Interpretive Summary: Knee osteoarthritis (OA) is the leading cause of lower-extremity disability in older adults. We investigated whether vitamin K nutritional status combined with vitamin D nutritional status was associated with lower-extremity function in two cohorts of adults who had or were at risk for knee OA because vitamin K- and vitamin D-dependent mechanisms are implicated in OA. In one cohort vitamin K and vitamin D status was estimated using diet questionnaires. In the other cohort vitamin K and vitamin D concentrations were measured in blood. Lower-extremity function was assessed using walking speed and other performance tests. In both studies, the participants who had the highest vitamin K status combined with the highest vitamin D status had faster walking speed at baseline and over 4-5 years of follow-up as compared to the participants who had high vitamin K status and low vitamin D status, high vitamin D status and low vitamin K status, and low vitamin K and low vitamin D status. These same participants also performed better on the other lower-extremity function tests. Our findings indicate that higher vitamin K status combined with higher vitamin D status could be beneficial to lower-extremity function in patients with knee OA but need to be confirmed in future studies.

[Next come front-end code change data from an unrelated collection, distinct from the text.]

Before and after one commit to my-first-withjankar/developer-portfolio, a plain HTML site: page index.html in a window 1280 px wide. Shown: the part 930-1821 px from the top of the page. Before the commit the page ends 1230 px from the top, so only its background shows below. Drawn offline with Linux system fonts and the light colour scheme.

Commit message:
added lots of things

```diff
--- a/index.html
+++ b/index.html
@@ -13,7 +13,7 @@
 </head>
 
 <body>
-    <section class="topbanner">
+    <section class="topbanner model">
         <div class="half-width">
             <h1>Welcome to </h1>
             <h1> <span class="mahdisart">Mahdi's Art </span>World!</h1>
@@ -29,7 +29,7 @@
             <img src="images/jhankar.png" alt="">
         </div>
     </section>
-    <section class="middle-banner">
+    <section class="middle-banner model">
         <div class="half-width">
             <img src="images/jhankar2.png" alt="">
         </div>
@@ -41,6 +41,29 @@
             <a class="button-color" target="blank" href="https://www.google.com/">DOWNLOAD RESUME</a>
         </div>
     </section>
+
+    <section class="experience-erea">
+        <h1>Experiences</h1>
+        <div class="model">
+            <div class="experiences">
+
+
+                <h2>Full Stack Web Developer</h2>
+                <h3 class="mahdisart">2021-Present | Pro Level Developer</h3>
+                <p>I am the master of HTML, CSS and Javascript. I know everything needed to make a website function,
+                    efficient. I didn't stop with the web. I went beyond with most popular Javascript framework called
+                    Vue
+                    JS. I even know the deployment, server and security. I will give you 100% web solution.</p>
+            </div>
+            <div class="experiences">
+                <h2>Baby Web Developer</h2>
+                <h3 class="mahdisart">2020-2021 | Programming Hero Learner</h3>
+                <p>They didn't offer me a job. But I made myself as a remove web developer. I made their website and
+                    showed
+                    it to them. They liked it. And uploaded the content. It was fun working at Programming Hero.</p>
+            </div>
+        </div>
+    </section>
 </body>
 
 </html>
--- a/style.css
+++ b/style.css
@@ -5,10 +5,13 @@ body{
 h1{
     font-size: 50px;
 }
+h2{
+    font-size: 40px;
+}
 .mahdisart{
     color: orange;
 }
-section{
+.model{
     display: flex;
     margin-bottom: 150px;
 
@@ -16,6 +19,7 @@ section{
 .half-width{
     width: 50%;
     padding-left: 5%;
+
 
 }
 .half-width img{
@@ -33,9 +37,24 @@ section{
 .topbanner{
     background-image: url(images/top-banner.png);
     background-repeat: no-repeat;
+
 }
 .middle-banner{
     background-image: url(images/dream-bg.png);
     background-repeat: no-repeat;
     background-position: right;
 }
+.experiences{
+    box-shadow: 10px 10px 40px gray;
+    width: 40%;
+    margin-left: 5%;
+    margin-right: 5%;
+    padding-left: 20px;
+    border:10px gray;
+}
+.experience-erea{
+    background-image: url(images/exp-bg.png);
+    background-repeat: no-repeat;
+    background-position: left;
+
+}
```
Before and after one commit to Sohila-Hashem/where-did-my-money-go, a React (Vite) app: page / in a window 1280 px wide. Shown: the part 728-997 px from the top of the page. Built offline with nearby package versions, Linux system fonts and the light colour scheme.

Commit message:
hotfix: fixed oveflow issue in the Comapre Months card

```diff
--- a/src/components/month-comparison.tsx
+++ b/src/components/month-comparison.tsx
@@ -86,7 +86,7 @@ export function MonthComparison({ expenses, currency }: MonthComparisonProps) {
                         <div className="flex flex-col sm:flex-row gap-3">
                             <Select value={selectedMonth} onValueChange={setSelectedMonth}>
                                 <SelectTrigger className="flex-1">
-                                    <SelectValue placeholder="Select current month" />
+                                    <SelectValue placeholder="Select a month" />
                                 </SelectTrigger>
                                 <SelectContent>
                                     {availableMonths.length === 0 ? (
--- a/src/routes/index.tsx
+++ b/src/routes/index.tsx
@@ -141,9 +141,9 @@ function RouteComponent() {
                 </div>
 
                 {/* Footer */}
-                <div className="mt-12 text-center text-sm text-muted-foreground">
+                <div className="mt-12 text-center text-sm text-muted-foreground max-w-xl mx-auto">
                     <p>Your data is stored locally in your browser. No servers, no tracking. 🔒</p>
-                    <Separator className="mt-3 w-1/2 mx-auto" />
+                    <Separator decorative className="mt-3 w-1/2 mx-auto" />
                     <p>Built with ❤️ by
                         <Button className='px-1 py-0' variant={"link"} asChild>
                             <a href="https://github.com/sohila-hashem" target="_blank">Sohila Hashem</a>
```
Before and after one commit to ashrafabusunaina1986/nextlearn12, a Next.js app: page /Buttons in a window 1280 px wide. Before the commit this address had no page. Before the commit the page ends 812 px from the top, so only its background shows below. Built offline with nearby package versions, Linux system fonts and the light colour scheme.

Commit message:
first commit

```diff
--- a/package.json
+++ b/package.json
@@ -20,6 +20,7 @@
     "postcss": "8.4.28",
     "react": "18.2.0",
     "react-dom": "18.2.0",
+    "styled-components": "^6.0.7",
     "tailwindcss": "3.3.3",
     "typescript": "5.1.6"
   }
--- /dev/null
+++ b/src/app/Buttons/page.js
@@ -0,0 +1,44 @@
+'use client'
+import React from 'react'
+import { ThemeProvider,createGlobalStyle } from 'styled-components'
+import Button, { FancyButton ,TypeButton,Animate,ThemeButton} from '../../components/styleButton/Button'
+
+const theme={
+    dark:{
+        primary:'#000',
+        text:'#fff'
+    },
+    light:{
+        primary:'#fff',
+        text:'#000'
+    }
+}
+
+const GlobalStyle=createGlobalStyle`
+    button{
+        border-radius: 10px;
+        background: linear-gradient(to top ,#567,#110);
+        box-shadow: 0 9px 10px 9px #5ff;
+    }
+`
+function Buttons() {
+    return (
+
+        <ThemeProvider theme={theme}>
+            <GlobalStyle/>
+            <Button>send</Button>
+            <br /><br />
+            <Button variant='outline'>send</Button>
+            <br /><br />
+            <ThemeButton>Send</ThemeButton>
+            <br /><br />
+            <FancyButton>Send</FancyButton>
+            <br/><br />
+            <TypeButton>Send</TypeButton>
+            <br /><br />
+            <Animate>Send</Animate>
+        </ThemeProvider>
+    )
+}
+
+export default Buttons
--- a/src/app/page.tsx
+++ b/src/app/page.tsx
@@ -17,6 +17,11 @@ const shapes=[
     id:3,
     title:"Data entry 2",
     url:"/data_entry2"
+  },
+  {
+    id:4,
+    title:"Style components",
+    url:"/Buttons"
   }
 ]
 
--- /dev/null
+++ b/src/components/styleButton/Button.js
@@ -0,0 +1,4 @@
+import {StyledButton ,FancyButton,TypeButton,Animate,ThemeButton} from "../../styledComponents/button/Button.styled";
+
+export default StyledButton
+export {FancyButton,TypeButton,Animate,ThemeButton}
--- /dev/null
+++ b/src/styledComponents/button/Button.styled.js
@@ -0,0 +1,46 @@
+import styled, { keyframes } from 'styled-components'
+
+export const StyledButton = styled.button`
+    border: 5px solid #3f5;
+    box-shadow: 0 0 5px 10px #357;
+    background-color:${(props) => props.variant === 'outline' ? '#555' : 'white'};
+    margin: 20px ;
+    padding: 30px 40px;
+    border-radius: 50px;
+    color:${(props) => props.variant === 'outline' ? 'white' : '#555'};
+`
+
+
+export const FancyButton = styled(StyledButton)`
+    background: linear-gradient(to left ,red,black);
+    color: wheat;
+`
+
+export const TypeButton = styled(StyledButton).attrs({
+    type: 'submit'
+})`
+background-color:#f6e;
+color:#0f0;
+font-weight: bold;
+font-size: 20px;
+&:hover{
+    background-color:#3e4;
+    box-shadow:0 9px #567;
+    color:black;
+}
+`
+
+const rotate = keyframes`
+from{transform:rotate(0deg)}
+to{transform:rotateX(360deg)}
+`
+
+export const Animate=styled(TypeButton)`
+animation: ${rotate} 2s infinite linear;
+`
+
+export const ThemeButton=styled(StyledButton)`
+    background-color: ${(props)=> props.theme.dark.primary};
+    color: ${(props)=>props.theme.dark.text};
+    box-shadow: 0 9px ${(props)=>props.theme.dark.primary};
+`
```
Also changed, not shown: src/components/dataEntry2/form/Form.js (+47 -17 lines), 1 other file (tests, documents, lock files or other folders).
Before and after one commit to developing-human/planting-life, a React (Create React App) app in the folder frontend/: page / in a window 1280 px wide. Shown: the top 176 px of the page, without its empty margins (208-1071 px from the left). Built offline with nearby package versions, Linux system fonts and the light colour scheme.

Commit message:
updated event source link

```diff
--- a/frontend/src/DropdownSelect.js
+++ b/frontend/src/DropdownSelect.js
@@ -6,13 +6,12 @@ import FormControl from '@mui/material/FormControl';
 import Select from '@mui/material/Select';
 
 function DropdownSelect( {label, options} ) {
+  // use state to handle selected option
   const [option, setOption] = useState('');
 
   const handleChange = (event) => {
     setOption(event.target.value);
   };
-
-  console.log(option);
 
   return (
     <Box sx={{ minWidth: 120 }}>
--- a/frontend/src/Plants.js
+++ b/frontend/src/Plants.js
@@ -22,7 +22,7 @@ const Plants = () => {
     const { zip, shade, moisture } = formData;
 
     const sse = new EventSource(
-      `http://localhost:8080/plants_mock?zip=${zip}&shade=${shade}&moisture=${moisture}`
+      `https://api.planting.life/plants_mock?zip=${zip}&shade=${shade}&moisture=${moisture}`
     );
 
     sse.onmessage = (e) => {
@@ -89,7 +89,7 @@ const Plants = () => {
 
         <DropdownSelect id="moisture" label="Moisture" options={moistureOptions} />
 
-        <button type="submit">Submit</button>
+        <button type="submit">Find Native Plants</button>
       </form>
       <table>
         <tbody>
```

Technical Abstract: Objective: Vitamins K and D are important for the function of vitamin K-dependent proteins in joint tissues. It is unclear if these nutrients are mutually important to functional outcomes related to knee osteoarthritis (OA). This study aimed to evaluate the association of vitamin K and D status with lower-extremity function in the Osteoarthritis Initiative (OAI) and Health Aging Body Composition Knee OA Sub-study (HABC). Methods: In the OAI (58% female, 61 +/- 9 years), baseline nutrient intake was estimated by food frequency questionnaire. Lower-extremity function was assessed using 20-meter gait speed and chair stand time. In HABC (60% female, 75 +/- 3 years), baseline nutrient status was measured using circulating vitamin K and 25(OH)D. Lower-extremity function was assessed using the short physical performance battery (SPPB) and 20-meter gait speed. The association of vitamin K and D status with lower-extremity function over 4-5 years was determined using multivariate mixed models. Results: OAI participants with the highest vitamin K intake and highest vitamin D intake combined had faster gait speed (p<0.001) and chair stand time (p=0.002) over follow-up compared to participants with the highest intakes of either nutrient alone and the lowest intakes of both. HABC participants with adequate circulating vitamin K (>/= 1.0 nmol/L) and adequate 25(OH)D (>/=50 nmol/L) combined had better SPPB scores and faster 20-meter gait speed over follow-up (both p<0.001). Conclusion: Higher vitamin K status combined with higher vitamin D status was associated with better lower-extremity function in two knee OA cohorts. These finding merit confirmation in vitamin K and D co-supplementation trials.